Senator O'SULLIVAN: Which has been able to access the criminal records or the convictions of criminals in Australia and put them on a list that can be accessed by people from overseas?

Mrs Donnelly : They can only access public records, to my knowledge.

Dr Zirnsak : For example, they will use the Interpol list of people wanted. A few years ago—I do not remember the exact date—they gave a list of UK company directors. For example, they pointed out at that time—from memory; I am quoting the numbers off the top of my head; I do not have them in front of me—17 people who were wanted for terrorism offences who were then existing company directors in the UK. And I think there were 37 who were wanted for drug related offences who were company directors in the UK. They were on the World-Check list.

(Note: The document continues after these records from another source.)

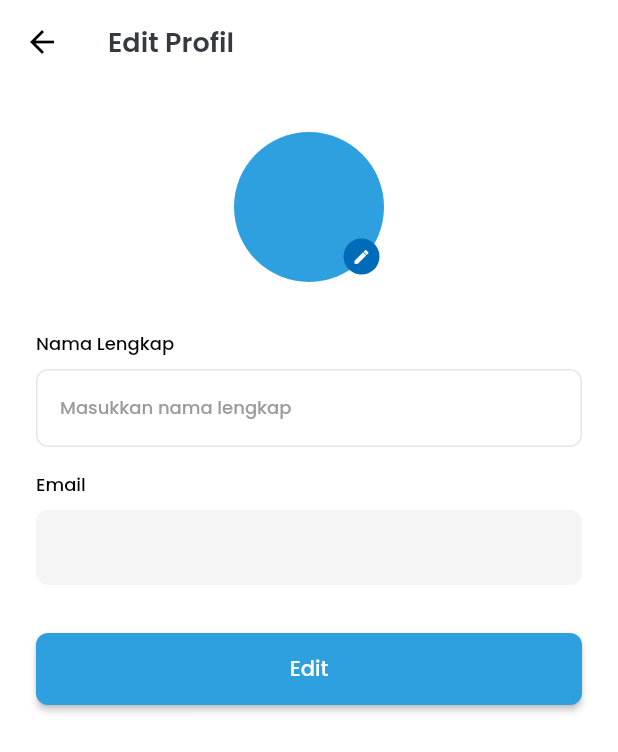
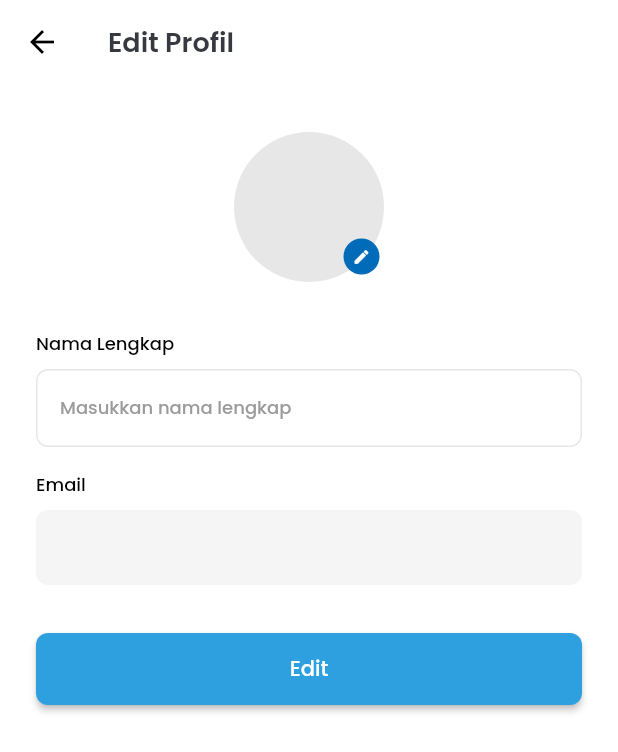
Before and after one commit to hib4/moneyger, a Flutter app: the EditProfilePage screen opened directly, on a phone screen of 412 x 824 dp. Shown: the top 752 px of the screen. Run offline on Flutter 3.47's test engine with Material 2 defaults, Android fonts, the phone set to English and light mode, and no system bars; our stand-ins replace cached_network_image, cloud_firestore, currency_text_input_formatter, dropdown_button2, file_picker, firebase_auth and 11 more; accounts and stored records are empty.

Commit message:
fix: [HF] minor bug fixes

```diff
--- a/lib/constant/openai.dart
+++ b/lib/constant/openai.dart
@@ -1,5 +1,5 @@
 class OpenAi {
-  final String _apiKey = 'YOUR API KEY HERE';
+  final String _apiKey = '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';
 
   String get apiKey => _apiKey;
 }
--- a/lib/ui/budget/add_budget_transaction.dart
+++ b/lib/ui/budget/add_budget_transaction.dart
@@ -334,9 +334,11 @@ class _AddBudgetTransactionPageState extends State<AddBudgetTransactionPage> {
           borderRadius: BorderRadius.circular(8),
         ),
         focusedBorder: OutlineInputBorder(
-          borderSide: const BorderSide(
+          borderSide: BorderSide(
             width: 2,
-            color: ColorValue.secondaryColor,
+            color: isDarkMode
+                ? ColorValueDark.secondaryColor
+                : ColorValue.secondaryColor,
           ),
           borderRadius: BorderRadius.circular(8),
         ),
--- a/lib/ui/budget/detail_budget.dart
+++ b/lib/ui/budget/detail_budget.dart
@@ -72,7 +72,7 @@ class _DetailBudgetPageState extends State<DetailBudgetPage> {
                 var data = snapshot.data!;
                 return Padding(
                   padding:
-                      const EdgeInsets.symmetric(horizontal: 28, vertical: 8),
+                      const EdgeInsets.symmetric(horizontal: 28, vertical: 16),
                   child: Column(
                     children: [
                       Row(
--- a/lib/ui/budget/edit_budget_transaction.dart
+++ b/lib/ui/budget/edit_budget_transaction.dart
@@ -241,7 +241,7 @@ class _EditBudgetTransactionPageState extends State<EditBudgetTransactionPage> {
                     onPressed: () async {
                       if (_formKey.currentState!.validate()) {
                         await _getUserData().then((value) async {
-                          _userData['total_balance'] <
+                          (_userData['total_balance'] + _oldTotal) <
                                   _formatter.getUnformattedValue()
                               ? showSnackBar(context,
                                   title: 'Saldo tidak mencukupi')
--- a/lib/ui/on_boarding/on_boarding.dart
+++ b/lib/ui/on_boarding/on_boarding.dart
@@ -81,6 +81,7 @@ class _OnBoardingScreenState extends State<OnBoardingScreen> {
                           contents[i].title,
                           style: textTheme.headline2!
                               .copyWith(fontWeight: FontWeight.w700),
+                          textAlign: TextAlign.center,
                         ),
                         const SizedBox(
                           height: 16,
--- a/lib/ui/personal_information/edit_personal_information.dart
+++ b/lib/ui/personal_information/edit_personal_information.dart
@@ -23,6 +23,7 @@ class _EditProfilePageState extends State<EditProfilePage> {
       FirebaseFirestore.instance.collection('users').doc(SharedCode().uid);
   final _fullNameController = TextEditingController();
   final _formKey = GlobalKey<FormState>();
+  final ValueNotifier<bool> _isLoad = ValueNotifier<bool>(false);
   PlatformFile? _pickedImage;
 
   Future _selectImage() async {
@@ -62,7 +63,9 @@ class _EditProfilePageState extends State<EditProfilePage> {
           color: provider.isDarkMode ? Colors.white : Colors.black,
         ),
       ),
-      body: SingleChildScrollView(
+      body: Stack(
+        children: [
+          SingleChildScrollView(
             child: FutureBuilder<DocumentSnapshot<Map<String, dynamic>>>(
               future: _document.get(),
               builder: (_, snapshot) {
@@ -71,8 +74,8 @@ class _EditProfilePageState extends State<EditProfilePage> {
                   _fullNameController.text = data['full_name'];
 
                   return Container(
-                padding:
-                    const EdgeInsets.symmetric(horizontal: 24, vertical: 32),
+                    padding: const EdgeInsets.symmetric(
+                        horizontal: 24, vertical: 32),
                     child: Form(
                       key: _formKey,
                       child: Column(
@@ -85,7 +88,7 @@ class _EditProfilePageState extends State<EditProfilePage> {
                               child: Stack(
                                 children: [
                                   CircleAvatar(
-                                backgroundColor: ColorValue.secondaryColor,
+                                    backgroundColor: ColorValue.borderColor,
                                     radius: 50,
                                     backgroundImage: _pickedImage != null
                                         ? FileImage(
@@ -94,7 +97,8 @@ class _EditProfilePageState extends State<EditProfilePage> {
                                             ),
                                           )
                                         : data['photo_profile'] != ''
-                                        ? NetworkImage(data['photo_profile'])
+                                            ? NetworkImage(
+                                                    data['photo_profile'])
                                                 as ImageProvider
                                             : null,
                                     child: data['photo_profile'] != '' ||
@@ -103,8 +107,9 @@ class _EditProfilePageState extends State<EditProfilePage> {
                                         : Text(
                                             SharedCode()
                                                 .getInitials(data['full_name']),
-                                        style: textTheme.headline2!.copyWith(
-                                          color: Colors.white,
+                                            style:
+                                                textTheme.headline2!.copyWith(
+                                              color: Colors.black,
                                               fontSize: 22,
                                             ),
                                           ),
@@ -127,8 +132,9 @@ class _EditProfilePageState extends State<EditProfilePage> {
                           Text(
                             'Nama Lengkap',
                             style: textTheme.bodyText1!.copyWith(
-                          color:
-                              provider.isDarkMode ? Colors.white : Colors.black,
+                              color: provider.isDarkMode
+                                  ? Colors.white
+                                  : Colors.black,
                               fontWeight: FontWeight.w500,
                             ),
                           ),
@@ -139,7 +145,8 @@ class _EditProfilePageState extends State<EditProfilePage> {
                             textTheme,
                             hint: 'Masukkan nama lengkap',
                             controller: _fullNameController,
-                        validator: (value) => SharedCode().nameValidator(value),
+                            validator: (value) =>
+                                SharedCode().nameValidator(value),
                             isDarkMode: provider.isDarkMode,
                           ),
                           const SizedBox(
@@ -148,8 +155,9 @@ class _EditProfilePageState extends State<EditProfilePage> {
                           Text(
                             'Email',
                             style: textTheme.bodyText1!.copyWith(
-                          color:
-                              provider.isDarkMode ? Colors.white : Colors.black,
+                              color: provider.isDarkMode
+                                  ? Colors.white
+                                  : Colors.black,
                               fontWeight: FontWeight.w500,
                             ),
                           ),
@@ -175,6 +183,7 @@ class _EditProfilePageState extends State<EditProfilePage> {
                           ElevatedButton(
                             onPressed: () async {
                               if (_formKey.currentState!.validate()) {
+                                _isLoad.value = true;
                                 _pickedImage != null
                                     ? await FirebaseService()
                                         .editProfileWithImage(
@@ -184,8 +193,9 @@ class _EditProfilePageState extends State<EditProfilePage> {
                                           filePath: _pickedImage!.path!,
                                         )
                                         .then(
-                                      (value) =>
-                                          value ? Navigator.pop(context) : null,
+                                          (value) => value
+                                              ? Navigator.pop(context)
+                                              : null,
                                         )
                                     : await FirebaseService()
                                         .editProfile(
@@ -193,9 +203,11 @@ class _EditProfilePageState extends State<EditProfilePage> {
                                           name: _fullNameController.text,
                                         )
                                         .then(
-                                      (value) =>
-                                          value ? Navigator.pop(context) : null,
+                                          (value) => value
+                                              ? Navigator.pop(context)
+                                              : null,
                                         );
+                                _isLoad.value = false;
                               }
                             },
                             child: const Text('Edit'),
@@ -211,6 +223,15 @@ class _EditProfilePageState extends State<EditProfilePage> {
                 }
               },
             ),
+          ),
+          ValueListenableBuilder<bool>(
+            valueListenable: _isLoad,
+            builder: (context, value, _) => Visibility(
+              visible: value,
+              child: const LoadingAnimation(),
+            ),
+          ),
+        ],
       ),
     );
   }
--- a/lib/ui/widget/user_item/user_item.dart
+++ b/lib/ui/widget/user_item/user_item.dart
@@ -96,7 +96,7 @@ class ProfilePreviewItem extends StatelessWidget {
           return Column(
             children: [
               CircleAvatar(
-                backgroundColor: ColorValue.secondaryColor,
+                backgroundColor: ColorValue.borderColor,
                 radius: 50,
                 backgroundImage: data['photo_profile'] != ''
                     ? NetworkImage(data['photo_profile'])
@@ -106,7 +106,7 @@ class ProfilePreviewItem extends StatelessWidget {
                     : Text(
                         SharedCode().getInitials(data['full_name']),
                         style: textTheme.headline2!.copyWith(
-                          color: Colors.white,
+                          color: Colors.black,
                           fontSize: 22,
                         ),
                       ),
```
Also changed, not shown: lib/ui/budget/edit_budget.dart (+14 -13 lines), 1 other file. Lines whose indentation alone changed are shown as unchanged.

Senator O'SULLIVAN: I am not going to turn this into a debate, but company directors are published. They are published in this nation too, and there are very sound reasons why. I am going to the heart of the creation of lists where the individual has done nothing, potentially, except been successful in public life, for example, and they are on some list that gives them, potentially, a heightened screening because of that. I have a problem with that. I am not here to debate it. I have a problem with that and I will be researching it further.

Dr Zirnsak : That is fine, and I am merely pointing out to you that that is how the global system actually works.

Senator O'SULLIVAN: And, if those sorts of things are happening, I will be working to reverse them, not enhance them. Thank you, Chair. Sorry; I just find it disturbing.

CHAIR: Thanks again, Mark, and thanks again, Mrs Donnelly. I appreciate your submission and your coming along this afternoon. If there are any further questions, we will come back to you. There will be a Hansard transcript for you to check as well.

Dr Zirnsak : Thank you.

Mrs Donnelly : Thank you.